Content starts
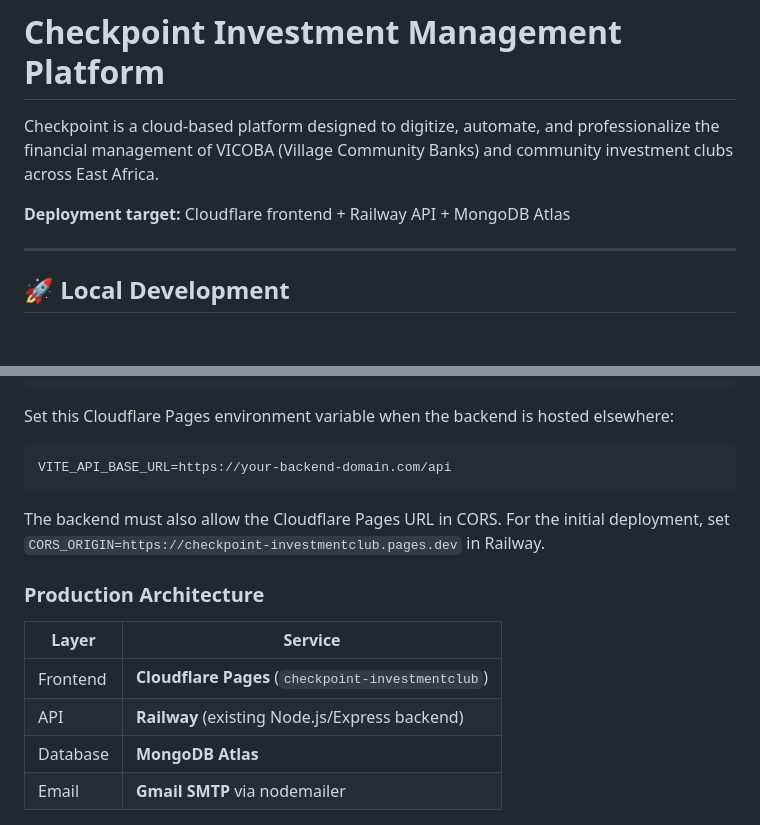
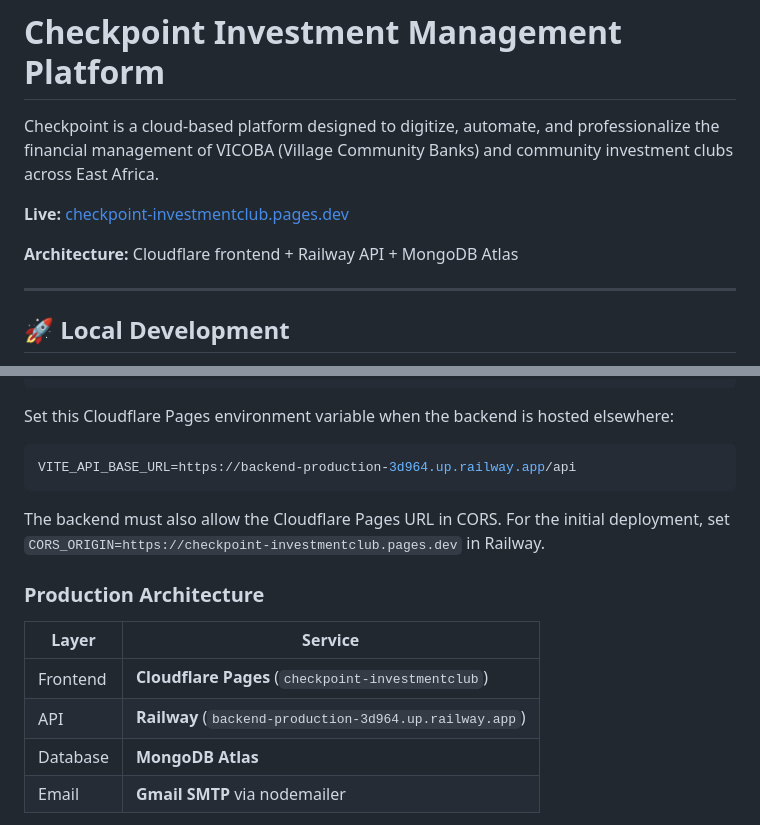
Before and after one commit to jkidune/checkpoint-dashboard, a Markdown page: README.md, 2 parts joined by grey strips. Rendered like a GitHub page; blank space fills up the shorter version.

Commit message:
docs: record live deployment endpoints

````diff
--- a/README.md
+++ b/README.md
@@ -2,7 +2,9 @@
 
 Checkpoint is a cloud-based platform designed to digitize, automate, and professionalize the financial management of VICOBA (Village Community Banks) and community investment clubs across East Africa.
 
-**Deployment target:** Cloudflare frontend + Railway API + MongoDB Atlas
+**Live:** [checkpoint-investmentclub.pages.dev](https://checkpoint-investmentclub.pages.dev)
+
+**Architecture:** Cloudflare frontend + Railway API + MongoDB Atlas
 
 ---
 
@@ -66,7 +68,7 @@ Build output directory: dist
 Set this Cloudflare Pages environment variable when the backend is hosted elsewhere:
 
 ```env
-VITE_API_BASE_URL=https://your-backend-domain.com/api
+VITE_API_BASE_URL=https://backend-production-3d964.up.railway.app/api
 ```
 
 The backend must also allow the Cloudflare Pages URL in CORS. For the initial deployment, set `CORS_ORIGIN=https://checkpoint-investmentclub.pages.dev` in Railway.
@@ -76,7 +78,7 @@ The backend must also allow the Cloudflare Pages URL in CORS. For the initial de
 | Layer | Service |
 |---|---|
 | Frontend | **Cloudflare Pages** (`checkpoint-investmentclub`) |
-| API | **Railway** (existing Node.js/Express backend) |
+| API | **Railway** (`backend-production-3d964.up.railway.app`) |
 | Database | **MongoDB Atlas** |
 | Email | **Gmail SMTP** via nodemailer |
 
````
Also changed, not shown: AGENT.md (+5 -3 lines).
Content ends
Content starts
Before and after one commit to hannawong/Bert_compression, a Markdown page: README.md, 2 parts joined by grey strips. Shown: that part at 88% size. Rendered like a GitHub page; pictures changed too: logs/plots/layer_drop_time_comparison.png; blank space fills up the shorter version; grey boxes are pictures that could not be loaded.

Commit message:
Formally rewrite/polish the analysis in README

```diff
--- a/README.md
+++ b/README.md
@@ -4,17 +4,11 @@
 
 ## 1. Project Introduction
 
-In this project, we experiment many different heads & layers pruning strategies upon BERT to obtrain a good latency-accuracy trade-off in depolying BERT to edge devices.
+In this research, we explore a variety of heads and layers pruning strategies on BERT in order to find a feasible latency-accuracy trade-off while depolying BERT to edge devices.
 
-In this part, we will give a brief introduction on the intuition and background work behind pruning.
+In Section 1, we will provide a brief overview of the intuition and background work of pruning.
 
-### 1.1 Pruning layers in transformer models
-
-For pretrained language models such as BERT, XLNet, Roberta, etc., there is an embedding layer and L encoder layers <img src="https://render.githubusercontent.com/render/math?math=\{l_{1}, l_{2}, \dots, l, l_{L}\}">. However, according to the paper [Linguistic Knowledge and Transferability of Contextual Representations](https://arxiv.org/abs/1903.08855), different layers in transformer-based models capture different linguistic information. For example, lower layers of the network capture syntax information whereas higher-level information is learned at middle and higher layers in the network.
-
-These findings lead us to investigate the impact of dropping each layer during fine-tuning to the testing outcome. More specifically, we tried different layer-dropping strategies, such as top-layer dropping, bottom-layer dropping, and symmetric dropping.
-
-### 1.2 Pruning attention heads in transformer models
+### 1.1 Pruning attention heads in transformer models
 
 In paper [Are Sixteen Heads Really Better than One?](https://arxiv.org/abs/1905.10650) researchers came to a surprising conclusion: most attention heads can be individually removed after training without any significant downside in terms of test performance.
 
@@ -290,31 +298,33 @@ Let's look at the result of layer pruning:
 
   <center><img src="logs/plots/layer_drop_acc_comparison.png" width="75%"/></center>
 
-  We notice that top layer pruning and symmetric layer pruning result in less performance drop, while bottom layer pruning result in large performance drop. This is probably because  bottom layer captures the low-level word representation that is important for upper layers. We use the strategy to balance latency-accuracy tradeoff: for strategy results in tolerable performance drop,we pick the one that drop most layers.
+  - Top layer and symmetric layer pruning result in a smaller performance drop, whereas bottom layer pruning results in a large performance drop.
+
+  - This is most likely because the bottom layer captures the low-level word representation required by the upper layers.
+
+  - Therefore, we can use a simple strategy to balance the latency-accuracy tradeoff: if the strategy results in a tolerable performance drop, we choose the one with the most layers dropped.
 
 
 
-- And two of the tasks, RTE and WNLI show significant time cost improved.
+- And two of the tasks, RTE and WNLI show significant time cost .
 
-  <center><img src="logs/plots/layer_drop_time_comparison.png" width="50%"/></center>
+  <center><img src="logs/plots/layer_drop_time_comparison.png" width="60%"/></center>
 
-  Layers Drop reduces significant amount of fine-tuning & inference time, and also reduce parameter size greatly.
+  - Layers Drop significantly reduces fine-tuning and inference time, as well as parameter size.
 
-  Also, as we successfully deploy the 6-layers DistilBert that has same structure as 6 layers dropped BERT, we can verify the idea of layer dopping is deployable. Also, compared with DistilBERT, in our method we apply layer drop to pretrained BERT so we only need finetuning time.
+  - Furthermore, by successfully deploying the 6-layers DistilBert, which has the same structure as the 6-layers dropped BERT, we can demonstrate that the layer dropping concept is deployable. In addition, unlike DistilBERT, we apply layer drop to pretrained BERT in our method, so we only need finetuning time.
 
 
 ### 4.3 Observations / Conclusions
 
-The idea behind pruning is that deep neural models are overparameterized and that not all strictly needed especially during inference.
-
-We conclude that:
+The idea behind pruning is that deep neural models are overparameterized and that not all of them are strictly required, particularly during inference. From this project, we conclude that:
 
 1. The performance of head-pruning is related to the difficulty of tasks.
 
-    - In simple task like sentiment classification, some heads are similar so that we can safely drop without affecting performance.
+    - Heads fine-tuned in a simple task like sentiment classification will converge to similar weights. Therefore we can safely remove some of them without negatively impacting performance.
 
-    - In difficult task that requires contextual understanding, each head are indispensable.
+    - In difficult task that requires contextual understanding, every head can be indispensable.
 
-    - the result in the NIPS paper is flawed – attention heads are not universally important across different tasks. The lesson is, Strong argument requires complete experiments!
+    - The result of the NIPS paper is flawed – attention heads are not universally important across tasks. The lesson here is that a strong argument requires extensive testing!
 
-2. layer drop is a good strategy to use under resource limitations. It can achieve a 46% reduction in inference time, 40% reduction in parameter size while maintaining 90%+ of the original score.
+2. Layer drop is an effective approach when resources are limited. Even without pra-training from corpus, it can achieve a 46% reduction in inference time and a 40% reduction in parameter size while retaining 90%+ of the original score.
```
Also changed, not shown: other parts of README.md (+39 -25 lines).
Content ends
Content starts
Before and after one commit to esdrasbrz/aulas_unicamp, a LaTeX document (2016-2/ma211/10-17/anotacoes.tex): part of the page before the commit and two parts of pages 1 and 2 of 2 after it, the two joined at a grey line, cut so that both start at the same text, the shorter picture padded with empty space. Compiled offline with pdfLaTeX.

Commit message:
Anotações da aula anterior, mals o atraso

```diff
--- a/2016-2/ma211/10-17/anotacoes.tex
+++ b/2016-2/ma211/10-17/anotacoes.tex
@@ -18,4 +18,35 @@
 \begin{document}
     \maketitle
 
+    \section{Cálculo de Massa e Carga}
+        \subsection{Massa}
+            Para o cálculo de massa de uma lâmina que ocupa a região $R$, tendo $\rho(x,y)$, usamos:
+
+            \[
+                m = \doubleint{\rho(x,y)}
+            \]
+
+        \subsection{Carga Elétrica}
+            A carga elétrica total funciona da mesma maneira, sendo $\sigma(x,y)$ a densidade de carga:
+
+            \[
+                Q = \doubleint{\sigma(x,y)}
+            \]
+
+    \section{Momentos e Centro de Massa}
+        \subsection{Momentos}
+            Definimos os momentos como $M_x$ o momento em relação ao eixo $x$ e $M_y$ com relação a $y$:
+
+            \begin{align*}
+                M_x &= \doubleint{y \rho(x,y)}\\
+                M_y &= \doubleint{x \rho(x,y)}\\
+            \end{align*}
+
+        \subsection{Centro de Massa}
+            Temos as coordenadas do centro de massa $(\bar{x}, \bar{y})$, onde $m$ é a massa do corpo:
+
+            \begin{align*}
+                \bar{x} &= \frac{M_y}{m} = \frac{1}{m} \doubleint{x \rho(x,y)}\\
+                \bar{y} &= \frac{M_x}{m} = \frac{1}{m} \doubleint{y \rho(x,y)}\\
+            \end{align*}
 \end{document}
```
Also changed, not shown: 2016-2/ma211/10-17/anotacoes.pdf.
Content ends
» **Activity**
With the data above as the source, tally the lines that include the string "investmentclub", and give that figure alone.

» **Output**
3